> Data to use
/---
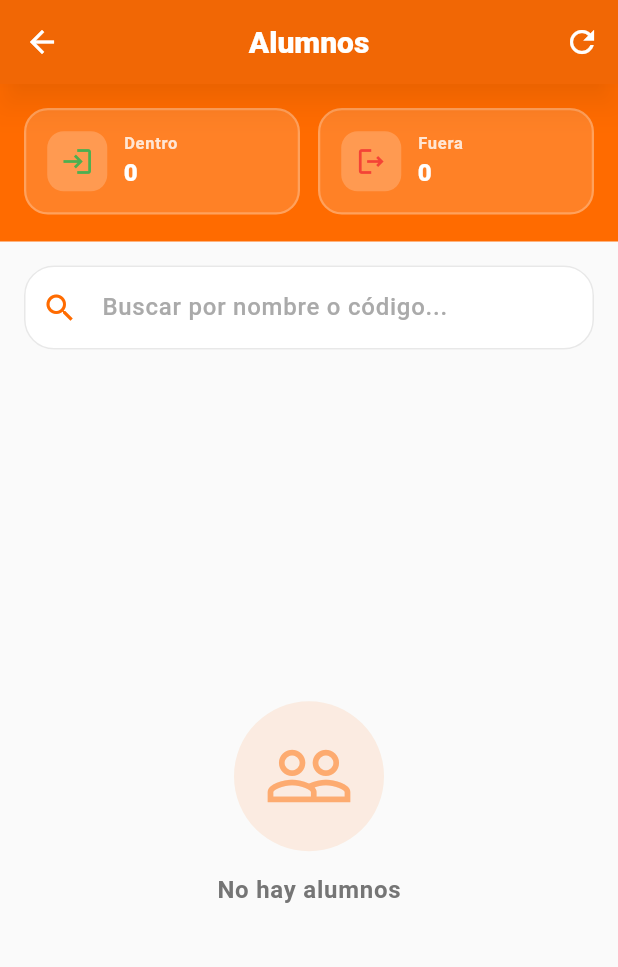
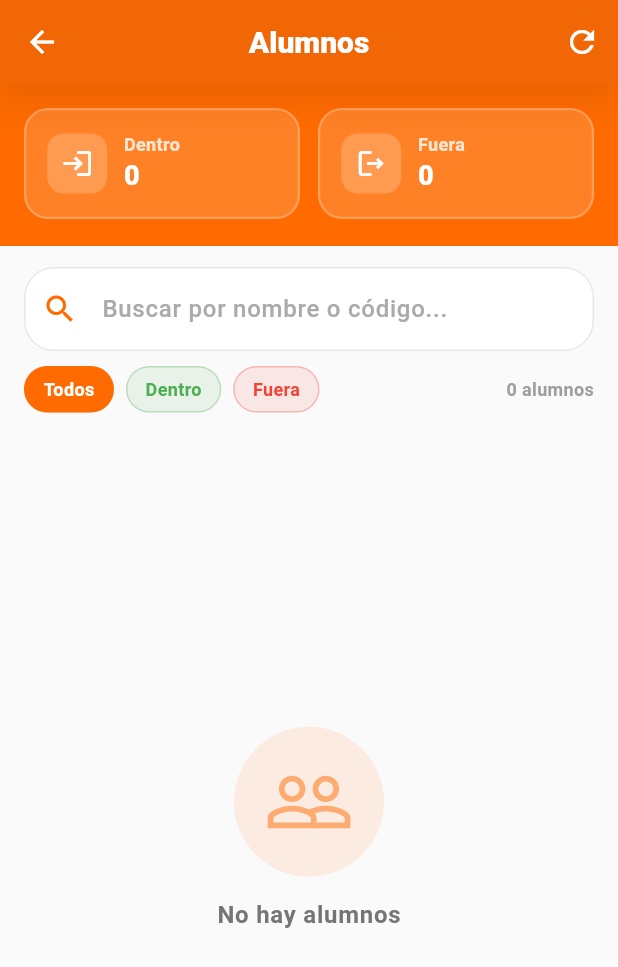
Before and after one commit to Mao-zito/qr-system, a Flutter app: the AdminAlumnosScreen screen opened directly, on a phone screen of 412 x 824 dp. Shown: the top 967 px of the screen. Run offline on Flutter 3.47's test engine with Material 3 defaults, Android fonts, the light colour scheme and no system bars; our stand-ins replace image_picker, qr_flutter, screenshot, share_plus, shared_preferences; accounts and stored records are empty; network calls fail.

Commit message:
filtros por estado en pantalla de alumnos

```diff
--- a/flutter_app/lib/screens/admin_alumnos_screen.dart
+++ b/flutter_app/lib/screens/admin_alumnos_screen.dart
@@ -15,13 +15,14 @@ class AdminAlumnosScreen extends StatefulWidget {
 class _AdminAlumnosScreenState extends State<AdminAlumnosScreen> {
   final _apiService = ApiService();
   List<dynamic> _alumnos = [];
-  List<dynamic> _alumnosFiltrados = [];
   bool _isLoading = true;
   final _busquedaController = TextEditingController();
 
-  static const Color _naranjaVivo = Color(0xFFFF6B00);
+  String? _filtroEstado;
+
+  static const Color _naranjaVivo    = Color(0xFFFF6B00);
   static const Color _naranjaNaranja = Color(0xFFFF8C00);
-  static const Color _blanco = Color(0xFFFAFAFA);
+  static const Color _blanco         = Color(0xFFFAFAFA);
 
   @override
   void initState() {
@@ -40,35 +41,39 @@ class _AdminAlumnosScreenState extends State<AdminAlumnosScreen> {
     final result = await _apiService.obtenerAlumnos();
     if (mounted) {
       setState(() {
-        if (result['success']) {
-          _alumnos = result['data'];
-          _alumnosFiltrados = _alumnos;
-        }
+        if (result['success']) _alumnos = result['data'];
         _isLoading = false;
       });
-
-      if (_busquedaController.text.isNotEmpty) _filtrar();
     }
   }
-  void _filtrar() {
+
+  // ✅ lista filtrada por texto + estado
+  List<dynamic> get _alumnosFiltrados {
     final query = _busquedaController.text.toLowerCase();
-    setState(() {
-      _alumnosFiltrados = _alumnos.where((a) {
-        final nombre = (a['nombre'] ?? '').toLowerCase();
-        final apellido = (a['apellido'] ?? '').toLowerCase();
-        final codigo = (a['codigo_estudiante'] ?? '').toLowerCase();
-        return query.isEmpty ||
+    return _alumnos.where((a) {
+      final nombre   = (a['nombre']            ?? '').toLowerCase();
+      final apellido = (a['apellido']           ?? '').toLowerCase();
+      final codigo   = (a['codigo_estudiante']  ?? '').toLowerCase();
+
+      final coincideTexto = query.isEmpty ||
           nombre.contains(query) ||
           apellido.contains(query) ||
           codigo.contains(query);
+
+      final coincideEstado = _filtroEstado == null ||
+          (_filtroEstado == 'ENTRADA' && a['ultimo_evento'] == 'ENTRADA') ||
+          (_filtroEstado == 'FUERA'   && (a['ultimo_evento'] == 'SALIDA' || a['ultimo_evento'] == null));
+
+      return coincideTexto && coincideEstado;
     }).toList();
-    });
   }
+
+  int get _dentroCount => _alumnos.where((a) => a['ultimo_evento'] == 'ENTRADA').length;
+  int get _fueraCount  => _alumnos.where((a) => a['ultimo_evento'] != 'ENTRADA').length;
 
   @override
   Widget build(BuildContext context) {
-    final dentroCount = _alumnos.where((a) => a['ultimo_evento'] == 'ENTRADA').length;
-    final fueraCount = _alumnos.where((a) => a['ultimo_evento'] == 'SALIDA' || a['ultimo_evento'] == null).length;
+    final lista = _alumnosFiltrados;
 
     return Scaffold(
       backgroundColor: _blanco,
@@ -77,11 +82,7 @@ class _AdminAlumnosScreenState extends State<AdminAlumnosScreen> {
         backgroundColor: _naranjaVivo,
         elevation: 8,
         shadowColor: _naranjaVivo.withOpacity(0.4),
-        titleTextStyle: const TextStyle(
-          fontSize: 20,
-          fontWeight: FontWeight.w900,
-          color: Colors.white,
-        ),
+        titleTextStyle: const TextStyle(fontSize: 20, fontWeight: FontWeight.w900, color: Colors.white),
         actions: [
           IconButton(
             onPressed: _cargarAlumnos,
@@ -91,51 +92,60 @@ class _AdminAlumnosScreenState extends State<AdminAlumnosScreen> {
       ),
       body: Column(
         children: [
-          // Stats
+          // ✅ Stats clickeables
           Container(
             color: _naranjaVivo,
             padding: const EdgeInsets.fromLTRB(16, 16, 16, 18),
             child: Row(
               children: [
-                _buildStatCard(
-                  'Dentro',
-                  '$dentroCount',
-                  Icons.login_outlined,
-                  Colors.green,
+                _buildStatCard('Dentro', '$_dentroCount', Icons.login_outlined,  Colors.green, 'ENTRADA'),
+                const SizedBox(width: 12),
+                _buildStatCard('Fuera',  '$_fueraCount',  Icons.logout_outlined, Colors.red,   'FUERA'),
+              ],
             ),
-                const SizedBox(width: 12),
-                _buildStatCard(
-                  'Fuera',
-                  '$fueraCount',
-                  Icons.logout_outlined,
-                  Colors.red,
+          ),
+
+          // Búsqueda + filtro activo
+          Padding(
+            padding: const EdgeInsets.fromLTRB(16, 14, 16, 0),
+            child: Column(
+              children: [
+                TextField(
+                  controller: _busquedaController,
+                  onChanged: (_) => setState(() {}),
+                  decoration: const InputDecoration(
+                    hintText: 'Buscar por nombre o código...',
+                    prefixIcon: Icon(Icons.search_outlined, color: _naranjaVivo),
+                    prefixIconColor: _naranjaVivo,
+                  ),
+                ),
+                // ✅ chips de filtro
+                const SizedBox(height: 10),
+                Row(
+                  children: [
+                    _buildFiltroChip('Todos',  null),
+                    const SizedBox(width: 8),
+                    _buildFiltroChip('Dentro', 'ENTRADA'),
+                    const SizedBox(width: 8),
+                    _buildFiltroChip('Fuera',  'FUERA'),
+                    const Spacer(),
+                    Text(
+                      '${lista.length} alumno${lista.length != 1 ? 's' : ''}',
+                      style: TextStyle(fontSize: 12, color: Colors.grey.shade500, fontWeight: FontWeight.w600),
+                    ),
+                  ],
                 ),
               ],
             ),
           ),
-
-          // Búsqueda
-          Padding(
-            padding: const EdgeInsets.all(16),
-            child: TextField(
-              controller: _busquedaController,
-              onChanged: (_) => _filtrar(),
-              decoration: InputDecoration(
-                hintText: 'Buscar por nombre o código...',
-                prefixIcon: const Icon(Icons.search_outlined, color: Color(0xFFFF6B00)),
-              ),
-            ),
-          ),
+          const SizedBox(height: 8),
 
           // Lista
           Expanded(
             child: _isLoading
-                ? const Center(
-                    child: CircularProgressIndicator(
-                      valueColor: AlwaysStoppedAnimation<Color>(_naranjaVivo),
-                    ),
-                  )
-                : _alumnosFiltrados.isEmpty
+                ? const Center(child: CircularProgressIndicator(
+                    valueColor: AlwaysStoppedAnimation<Color>(_naranjaVivo)))
+                : lista.isEmpty
                     ? Center(
                         child: Column(
                           mainAxisAlignment: MainAxisAlignment.center,
@@ -146,20 +156,12 @@ class _AdminAlumnosScreenState extends State<AdminAlumnosScreen> {
                                 color: _naranjaVivo.withOpacity(0.1),
                                 shape: BoxShape.circle,
                               ),
-                              child: Icon(
-                                Icons.people_outline,
-                                size: 60,
-                                color: _naranjaVivo.withOpacity(0.5),
-                              ),
+                              child: Icon(Icons.people_outline, size: 60, color: _naranjaVivo.withOpacity(0.5)),
                             ),
                             const SizedBox(height: 14),
-                            Text(
-                              'No hay alumnos',
+                            Text('No hay alumnos',
                                 style: Theme.of(context).textTheme.bodyLarge?.copyWith(
-                                    color: Colors.grey.shade600,
-                                    fontWeight: FontWeight.w600,
-                                  ),
-                            ),
+                                    color: Colors.grey.shade600, fontWeight: FontWeight.w600)),
                           ],
                         ),
                       )
@@ -167,22 +169,16 @@ class _AdminAlumnosScreenState extends State<AdminAlumnosScreen> {
                         onRefresh: _cargarAlumnos,
                         color: _naranjaVivo,
                         child: ListView.builder(
-                          padding: const EdgeInsets.symmetric(horizontal: 14, vertical: 8),
-                          itemCount: _alumnosFiltrados.length,
+                          padding: const EdgeInsets.fromLTRB(14, 8, 14, 24),
+                          itemCount: lista.length,
                           itemBuilder: (context, index) {
-                            final a = _alumnosFiltrados[index];
+                            final a = lista[index];
                             final nombreCompleto = '${a['nombre'] ?? ''} ${a['apellido'] ?? ''}'.trim();
                             final estaAdentro = a['ultimo_evento'] == 'ENTRADA';
                             final sinRegistro = a['ultimo_evento'] == null;
-
                             return Padding(
                               padding: const EdgeInsets.only(bottom: 12),
-                              child: _buildAlumnoCard(
-                                a,
-                                nombreCompleto,
-                                estaAdentro,
-                                sinRegistro,
-                              ),
+                              child: _buildAlumnoCard(a, nombreCompleto, estaAdentro, sinRegistro),
                             );
                           },
                         ),
@@ -193,92 +189,103 @@ class _AdminAlumnosScreenState extends State<AdminAlumnosScreen> {
     );
   }
 
-  Widget _buildStatCard(String label, String valor, IconData icon, Color accentColor) {
+  // ✅ stat card clickeable
+  Widget _buildStatCard(String label, String valor, IconData icon, Color accentColor, String filtroValor) {
+    final activo = _filtroEstado == filtroValor;
     return Expanded(
+      child: GestureDetector(
+        onTap: () => setState(() =>
+            _filtroEstado = _filtroEstado == filtroValor ? null : filtroValor),
         child: Container(
           padding: const EdgeInsets.all(14),
           decoration: BoxDecoration(
-          color: Colors.white.withOpacity(0.15),
+            color: activo ? Colors.white : Colors.white.withOpacity(0.15),
             borderRadius: BorderRadius.circular(16),
-          border: Border.all(color: Colors.white.withOpacity(0.25), width: 1.5),
+            border: Border.all(
+              color: activo ? accentColor : Colors.white.withOpacity(0.25),
+              width: activo ? 2 : 1.5,
+            ),
           ),
           child: Row(
             children: [
               Container(
                 padding: const EdgeInsets.all(9),
                 decoration: BoxDecoration(
-                color: Colors.white.withOpacity(0.2),
+                  color: activo ? accentColor.withOpacity(0.15) : Colors.white.withOpacity(0.2),
                   borderRadius: BorderRadius.circular(11),
                 ),
-              child: Icon(icon, color: accentColor, size: 22),
+                child: Icon(icon, color: activo ? accentColor : Colors.white, size: 22),
               ),
               const SizedBox(width: 11),
               Column(
                 crossAxisAlignment: CrossAxisAlignment.start,
                 children: [
-                Text(
-                  label,
-                  style: Theme.of(context).textTheme.labelSmall?.copyWith(
-                        color: Colors.white.withOpacity(0.8),
+                  Text(label,
+                      style: TextStyle(
+                        color: activo ? Colors.grey.shade600 : Colors.white.withOpacity(0.8),
                         fontWeight: FontWeight.w600,
-                      ),
-                ),
-                Text(
-                  valor,
-                  style: Theme.of(context).textTheme.titleMedium?.copyWith(
-                        color: Colors.white,
+                        fontSize: 12,
+                      )),
+                  Text(valor,
+                      style: TextStyle(
+                        color: activo ? accentColor : Colors.white,
                         fontWeight: FontWeight.w800,
-                      ),
-                ),
+                        fontSize: 18,
+                      )),
                 ],
               ),
             ],
           ),
         ),
+      ),
     );
   }
 
-  Widget _buildAlumnoCard(
-    dynamic alumno,
-    String nombreCompleto,
-    bool estaAdentro,
-    bool sinRegistro,
-  ) {
+  Widget _buildFiltroChip(String label, String? valor) {
+    final activo = _filtroEstado == valor;
+    final color  = valor == null ? _naranjaVivo
+        : valor == 'ENTRADA' ? Colors.green
+        : Colors.red;
+
+    return GestureDetector(
+      onTap: () => setState(() => _filtroEstado = valor),
+      child: Container(
+        padding: const EdgeInsets.symmetric(horizontal: 12, vertical: 6),
+        decoration: BoxDecoration(
+          color: activo ? color : color.withOpacity(0.1),
+          borderRadius: BorderRadius.circular(20),
+          border: Border.all(color: color.withOpacity(0.3)),
+        ),
+        child: Text(label,
+            style: TextStyle(
+              fontSize: 12,
+              fontWeight: FontWeight.w700,
+              color: activo ? Colors.white : color,
+            )),
+      ),
+    );
+  }
+
+  Widget _buildAlumnoCard(dynamic alumno, String nombreCompleto, bool estaAdentro, bool sinRegistro) {
     return Container(
       decoration: BoxDecoration(
         borderRadius: BorderRadius.circular(20),
         color: Colors.white,
-        border: Border.all(
-          color: const Color(0xFFE8E8E8),
-          width: 1.5,
-        ),
-        boxShadow: [
-          BoxShadow(
-            color: Colors.black.withOpacity(0.04),
-            blurRadius: 12,
-            spreadRadius: 2,
-          ),
-        ],
+        border: Border.all(color: const Color(0xFFE8E8E8), width: 1.5),
+        boxShadow: [BoxShadow(color: Colors.black.withOpacity(0.04), blurRadius: 12, spreadRadius: 2)],
       ),
       child: Material(
         color: Colors.transparent,
         child: InkWell(
-          onTap: () {
-            Navigator.push(
-              context,
-              MaterialPageRoute(
-                builder: (context) => AdminDetalleAlumnoScreen(alumno: alumno),
-              ),
-            );
-          },
+          onTap: () => Navigator.push(context,
+              MaterialPageRoute(builder: (context) => AdminDetalleAlumnoScreen(alumno: alumno))),
           borderRadius: BorderRadius.circular(20),
           child: Padding(
             padding: const EdgeInsets.symmetric(horizontal: 14, vertical: 14),
             child: Row(
               children: [
                 Container(
-                  width: 56,
-                  height: 56,
+                  width: 56, height: 56,
                   decoration: BoxDecoration(
                     shape: BoxShape.circle,
                     gradient: LinearGradient(
@@ -292,22 +299,14 @@ class _AdminAlumnosScreenState extends State<AdminAlumnosScreen> {
                   child: CircleAvatar(
                     backgroundColor: Colors.transparent,
                     backgroundImage: alumno['foto_perfil'] != null
-                        ? MemoryImage(base64Decode(alumno['foto_perfil']))
-                        : null,
+                        ? MemoryImage(base64Decode(alumno['foto_perfil'])) : null,
                     child: alumno['foto_perfil'] == null
                         ? Icon(
-                            sinRegistro
-                                ? Icons.person_outline
-                                : estaAdentro
-                                    ? Icons.login_outlined
-                                    : Icons.logout_outlined,
-                            color: sinRegistro
-                                ? Colors.grey.shade700
-                                : estaAdentro
-                                    ? Colors.green.shade700
-                                    : Colors.red.shade700,
-                            size: 28,
-                          )
+                            sinRegistro ? Icons.person_outline
+                                : estaAdentro ? Icons.login_outlined : Icons.logout_outlined,
+                            color: sinRegistro ? Colors.grey.shade700
+                                : estaAdentro ? Colors.green.shade700 : Colors.red.shade700,
+                            size: 28)
                         : null,
                   ),
                 ),
@@ -316,50 +315,30 @@ class _AdminAlumnosScreenState extends State<AdminAlumnosScreen> {
                   child: Column(
                     crossAxisAlignment: CrossAxisAlignment.start,
                     children: [
-                      Text(
-                        nombreCompleto,
+                      Text(nombreCompleto,
                           style: Theme.of(context).textTheme.titleMedium?.copyWith(
-                              fontWeight: FontWeight.w700,
-                              color: const Color(0xFF1F1F1F),
-                            ),
-                        maxLines: 1,
-                        overflow: TextOverflow.ellipsis,
-                      ),
+                              fontWeight: FontWeight.w700, color: const Color(0xFF1F1F1F)),
+                          maxLines: 1, overflow: TextOverflow.ellipsis),
                       const SizedBox(height: 4),
-                      Text(
-                        '🎓 ${alumno['codigo_estudiante'] ?? 'Sin código'}',
+                      Text('🎓 ${alumno['codigo_estudiante'] ?? 'Sin código'}',
                           style: Theme.of(context).textTheme.bodySmall?.copyWith(
-                              color: Colors.grey.shade600,
-                              fontWeight: FontWeight.w400,
-                            ),
-                        maxLines: 1,
-                        overflow: TextOverflow.ellipsis,
-                      ),
+                              color: Colors.grey.shade600, fontWeight: FontWeight.w400),
+                          maxLines: 1, overflow: TextOverflow.ellipsis),
                       const SizedBox(height: 5),
                       Container(
                         padding: const EdgeInsets.symmetric(horizontal: 10, vertical: 4),
                         decoration: BoxDecoration(
-                          color: sinRegistro
-                              ? Colors.grey.withOpacity(0.15)
-                              : estaAdentro
-                                  ? Colors.green.withOpacity(0.15)
+                          color: sinRegistro ? Colors.grey.withOpacity(0.15)
+                              : estaAdentro ? Colors.green.withOpacity(0.15)
                               : Colors.red.withOpacity(0.15),
                           borderRadius: BorderRadius.circular(8),
                         ),
                         child: Text(
-                          sinRegistro
-                              ? 'Sin registros'
-                              : estaAdentro
-                                  ? 'Dentro'
-                                  : 'Fuera',
+                          sinRegistro ? 'Sin registros' : estaAdentro ? 'Dentro' : 'Fuera',
                           style: TextStyle(
-                            fontSize: 11,
-                            fontWeight: FontWeight.w700,
-                            color: sinRegistro
-                                ? Colors.grey.shade700
-                                : estaAdentro
-                                    ? Colors.green.shade700
-                                    : Colors.red.shade700,
+                            fontSize: 11, fontWeight: FontWeight.w700,
+                            color: sinRegistro ? Colors.grey.shade700
+                                : estaAdentro ? Colors.green.shade700 : Colors.red.shade700,
                           ),
                         ),
                       ),
@@ -367,11 +346,7 @@ class _AdminAlumnosScreenState extends State<AdminAlumnosScreen> {
                   ),
                 ),
                 const SizedBox(width: 8),
-                Icon(
-                  Icons.arrow_forward_ios,
-                  size: 16,
-                  color: _naranjaVivo.withOpacity(0.4),
-                ),
+                Icon(Icons.arrow_forward_ios, size: 16, color: _naranjaVivo.withOpacity(0.4)),
               ],
             ),
           ),
```
Lines whose indentation alone changed are shown as unchanged.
\---
> Task
Every line where "valueColor" appears must be returned from the listing above.

> Task solution
-                      valueColor: AlwaysStoppedAnimation<Color>(_naranjaVivo),
+                    valueColor: AlwaysStoppedAnimation<Color>(_naranjaVivo)))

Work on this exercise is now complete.